  • Other institutions matter more; and universities in particular: I have been arguing that, when it comes to think tanks’ capacity, what matters most is the strength of the other institutions that make up the society in which think tanks play a boundary worker role. Without strong and competent political and policy organisations think thanks would have no counterpart to address their policy recommendations -nor anyone to ask the policy questions; without a competent media they would not be able to reach the broader public; NGOs and other civil society organisations can help provide a legal platform for them to develop as well as popularise and test their ideas; and the private sector, and particularly philanthropic agents within it, can offer them sustainability. But by far the most important one, in my view, are universities (and the education system as a whole). Not only are they responsible for producing the kind of long term and fundamental research that think tanks need to draw from in the their work, but they are also the main drivers of capacity development across all the different institutions. Support the tertiary education system (in many cases to reform existing universities and in others to help set up new ones) and, in the long run, more and better prepared graduates will join the workforce. Most will naturally join the private sector and the government, others will stay in academia and some will go and work for NGOs. A few of them will find their way to existing think tanks or set up their own. Without strong universities, many developing country think tanks have few options when it comes to hiring. And when they do find someone they have to pay premium salaries to poach them from the private sector, high-paying government positions, or other think tanks and even universities. We need to know more, I think, about how to support tertiary education sectors and universities in particular.

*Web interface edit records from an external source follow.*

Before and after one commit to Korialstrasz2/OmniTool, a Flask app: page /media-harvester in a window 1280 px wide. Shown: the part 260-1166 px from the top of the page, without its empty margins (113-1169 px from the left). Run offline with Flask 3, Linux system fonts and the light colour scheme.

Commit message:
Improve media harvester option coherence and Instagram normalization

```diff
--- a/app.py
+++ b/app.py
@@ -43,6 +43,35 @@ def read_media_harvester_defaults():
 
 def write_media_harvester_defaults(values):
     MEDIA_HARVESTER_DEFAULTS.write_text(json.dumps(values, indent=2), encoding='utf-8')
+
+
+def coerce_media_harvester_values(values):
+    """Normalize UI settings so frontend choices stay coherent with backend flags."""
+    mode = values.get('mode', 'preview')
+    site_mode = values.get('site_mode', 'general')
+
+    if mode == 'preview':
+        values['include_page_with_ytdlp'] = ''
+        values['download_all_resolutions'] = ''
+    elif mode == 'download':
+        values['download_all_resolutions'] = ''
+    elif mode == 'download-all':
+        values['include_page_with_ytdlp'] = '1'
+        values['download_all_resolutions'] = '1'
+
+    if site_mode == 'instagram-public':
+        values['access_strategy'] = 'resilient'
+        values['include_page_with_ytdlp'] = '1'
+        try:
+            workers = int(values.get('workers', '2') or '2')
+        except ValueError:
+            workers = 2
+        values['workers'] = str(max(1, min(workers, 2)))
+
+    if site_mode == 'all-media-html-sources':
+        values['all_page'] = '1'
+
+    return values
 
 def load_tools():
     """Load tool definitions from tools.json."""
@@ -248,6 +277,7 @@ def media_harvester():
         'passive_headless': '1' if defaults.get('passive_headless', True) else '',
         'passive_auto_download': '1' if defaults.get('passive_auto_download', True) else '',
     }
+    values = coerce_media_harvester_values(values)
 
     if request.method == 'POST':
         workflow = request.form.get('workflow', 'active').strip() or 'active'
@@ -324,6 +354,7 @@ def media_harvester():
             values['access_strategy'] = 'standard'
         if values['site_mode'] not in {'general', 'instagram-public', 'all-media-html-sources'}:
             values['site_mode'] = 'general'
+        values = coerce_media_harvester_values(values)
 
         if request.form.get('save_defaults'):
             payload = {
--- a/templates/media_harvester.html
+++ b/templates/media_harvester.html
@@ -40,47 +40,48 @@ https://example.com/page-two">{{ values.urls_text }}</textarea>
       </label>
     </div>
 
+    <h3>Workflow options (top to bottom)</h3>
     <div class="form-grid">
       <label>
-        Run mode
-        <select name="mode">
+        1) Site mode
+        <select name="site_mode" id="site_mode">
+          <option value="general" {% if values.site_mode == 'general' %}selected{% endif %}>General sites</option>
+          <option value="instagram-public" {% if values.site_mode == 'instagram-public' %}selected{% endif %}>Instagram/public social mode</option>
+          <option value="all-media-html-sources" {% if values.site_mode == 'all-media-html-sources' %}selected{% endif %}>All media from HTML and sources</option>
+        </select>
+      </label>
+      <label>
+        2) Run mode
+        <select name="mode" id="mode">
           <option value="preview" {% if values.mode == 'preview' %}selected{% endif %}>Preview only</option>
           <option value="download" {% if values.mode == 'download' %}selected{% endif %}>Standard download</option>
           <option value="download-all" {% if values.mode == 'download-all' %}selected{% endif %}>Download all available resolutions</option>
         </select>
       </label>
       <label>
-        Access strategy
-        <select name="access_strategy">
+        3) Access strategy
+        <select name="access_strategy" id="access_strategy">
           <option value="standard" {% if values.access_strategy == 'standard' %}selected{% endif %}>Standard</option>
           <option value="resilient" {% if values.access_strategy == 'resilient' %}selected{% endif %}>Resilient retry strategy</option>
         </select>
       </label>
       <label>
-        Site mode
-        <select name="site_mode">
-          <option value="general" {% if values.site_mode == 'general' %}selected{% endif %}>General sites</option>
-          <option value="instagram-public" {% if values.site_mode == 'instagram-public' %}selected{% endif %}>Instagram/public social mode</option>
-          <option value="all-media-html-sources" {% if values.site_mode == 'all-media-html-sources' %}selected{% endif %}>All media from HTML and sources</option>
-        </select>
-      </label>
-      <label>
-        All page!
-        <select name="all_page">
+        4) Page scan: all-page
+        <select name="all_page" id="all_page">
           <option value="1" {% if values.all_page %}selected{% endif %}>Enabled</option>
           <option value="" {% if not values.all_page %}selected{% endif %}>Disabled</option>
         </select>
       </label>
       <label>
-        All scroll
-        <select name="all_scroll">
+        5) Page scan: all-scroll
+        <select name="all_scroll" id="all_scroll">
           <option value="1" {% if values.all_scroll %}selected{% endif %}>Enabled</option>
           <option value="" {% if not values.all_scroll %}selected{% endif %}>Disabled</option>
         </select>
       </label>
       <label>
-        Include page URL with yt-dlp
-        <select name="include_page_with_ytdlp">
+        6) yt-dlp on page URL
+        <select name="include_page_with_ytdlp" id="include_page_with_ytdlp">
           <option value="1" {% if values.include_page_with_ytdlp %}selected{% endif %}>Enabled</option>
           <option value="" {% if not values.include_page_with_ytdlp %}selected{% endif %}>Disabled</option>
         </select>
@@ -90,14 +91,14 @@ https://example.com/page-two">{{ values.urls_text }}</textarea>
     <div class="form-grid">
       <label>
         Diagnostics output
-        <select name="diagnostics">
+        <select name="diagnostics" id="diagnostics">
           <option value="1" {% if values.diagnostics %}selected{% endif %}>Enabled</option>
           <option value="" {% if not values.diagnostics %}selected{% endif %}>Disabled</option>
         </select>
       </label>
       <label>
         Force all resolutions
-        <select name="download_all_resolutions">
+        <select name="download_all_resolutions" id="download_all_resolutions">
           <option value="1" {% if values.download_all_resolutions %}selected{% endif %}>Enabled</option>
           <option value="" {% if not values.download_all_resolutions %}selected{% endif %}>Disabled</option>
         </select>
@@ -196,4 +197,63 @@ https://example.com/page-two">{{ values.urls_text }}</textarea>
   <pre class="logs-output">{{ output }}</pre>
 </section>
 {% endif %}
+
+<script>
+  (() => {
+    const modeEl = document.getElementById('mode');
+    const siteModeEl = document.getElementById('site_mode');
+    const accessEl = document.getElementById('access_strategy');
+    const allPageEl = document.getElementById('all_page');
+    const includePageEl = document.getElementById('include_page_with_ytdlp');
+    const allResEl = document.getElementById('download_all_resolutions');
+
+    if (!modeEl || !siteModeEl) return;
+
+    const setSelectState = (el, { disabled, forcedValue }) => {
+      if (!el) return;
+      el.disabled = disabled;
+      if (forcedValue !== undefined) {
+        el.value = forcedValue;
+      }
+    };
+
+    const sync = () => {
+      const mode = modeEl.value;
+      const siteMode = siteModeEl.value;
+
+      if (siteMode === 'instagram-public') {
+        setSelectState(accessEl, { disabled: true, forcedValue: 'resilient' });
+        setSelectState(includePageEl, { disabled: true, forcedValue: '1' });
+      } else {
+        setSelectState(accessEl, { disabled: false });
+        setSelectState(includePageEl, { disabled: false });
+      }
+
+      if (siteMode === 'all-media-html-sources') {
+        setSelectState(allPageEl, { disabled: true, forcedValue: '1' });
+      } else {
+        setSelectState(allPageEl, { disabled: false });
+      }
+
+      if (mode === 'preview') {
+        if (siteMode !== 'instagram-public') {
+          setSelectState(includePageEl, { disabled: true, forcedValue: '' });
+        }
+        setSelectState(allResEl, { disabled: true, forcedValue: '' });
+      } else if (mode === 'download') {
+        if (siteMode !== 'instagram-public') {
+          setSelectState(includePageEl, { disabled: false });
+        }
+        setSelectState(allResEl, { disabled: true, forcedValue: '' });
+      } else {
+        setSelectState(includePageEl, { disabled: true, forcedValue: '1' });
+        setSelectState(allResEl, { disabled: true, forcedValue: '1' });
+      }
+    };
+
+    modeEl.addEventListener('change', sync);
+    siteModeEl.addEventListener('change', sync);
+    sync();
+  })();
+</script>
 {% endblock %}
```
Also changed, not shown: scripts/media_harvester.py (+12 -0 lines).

There are other issues that will need to be addressed, too, but they will emerge as we go along. I can count on this blog’s readers to raise them.

A few resolutions for 2013:

  • Cut down on the jargon: I’ve been rather critical of jargon (and frameworks and tools) lately but I cannot claim to be clear of them myself. Not yet, at least. I’ll try harder next year.
  • Add new voices: As usual I will continue to look for new contributors to the blog and encourage others, particularly those with personal experience, to add their views and analysis to the discussion.
  • Get my hands dirty: This year I have started working on setting up a few new think tanks. They have been slow to get started but I think next year will be a good one for them. Already I can see the benefits of being involved in these efforts coming through to my own understanding of think tanks and the challenges they face.
  • Address at least a couple of the future agenda topics.

The next few weeks will be quieter than usual for onthinktanks. I am going to be travelling a bit and will be busy with one of these new think tanks. But come January we’ll resume work on the blog as usual.

Enjoy the holidays!